## INFORMATION:
╔══

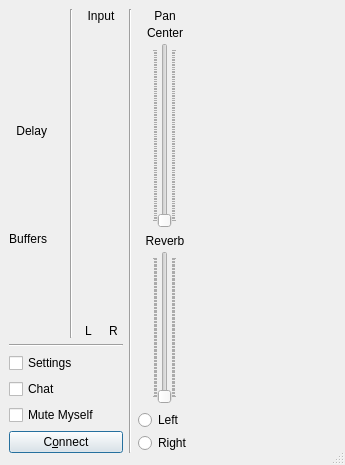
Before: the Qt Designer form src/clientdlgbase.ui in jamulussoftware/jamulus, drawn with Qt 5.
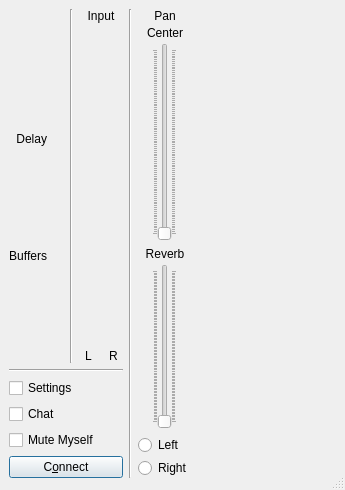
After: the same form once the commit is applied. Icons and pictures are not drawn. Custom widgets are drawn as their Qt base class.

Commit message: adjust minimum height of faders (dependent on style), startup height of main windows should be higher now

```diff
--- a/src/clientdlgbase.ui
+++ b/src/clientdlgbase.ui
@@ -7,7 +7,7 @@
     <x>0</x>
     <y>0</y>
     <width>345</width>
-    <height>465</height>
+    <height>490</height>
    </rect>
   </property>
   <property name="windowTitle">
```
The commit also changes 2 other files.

╚══

Output the whole listing again, exactly, without its pictures.

## ANSWER BOX:
Before: the Qt Designer form src/clientdlgbase.ui in jamulussoftware/jamulus, drawn with Qt 5.
After: the same form once the commit is applied. Icons and pictures are not drawn. Custom widgets are drawn as their Qt base class.

Commit message: adjust minimum height of faders (dependent on style), startup height of main windows should be higher now

```diff
--- a/src/clientdlgbase.ui
+++ b/src/clientdlgbase.ui
@@ -7,7 +7,7 @@
     <x>0</x>
     <y>0</y>
     <width>345</width>
-    <height>465</height>
+    <height>490</height>
    </rect>
   </property>
   <property name="windowTitle">
```
The commit also changes 2 other files.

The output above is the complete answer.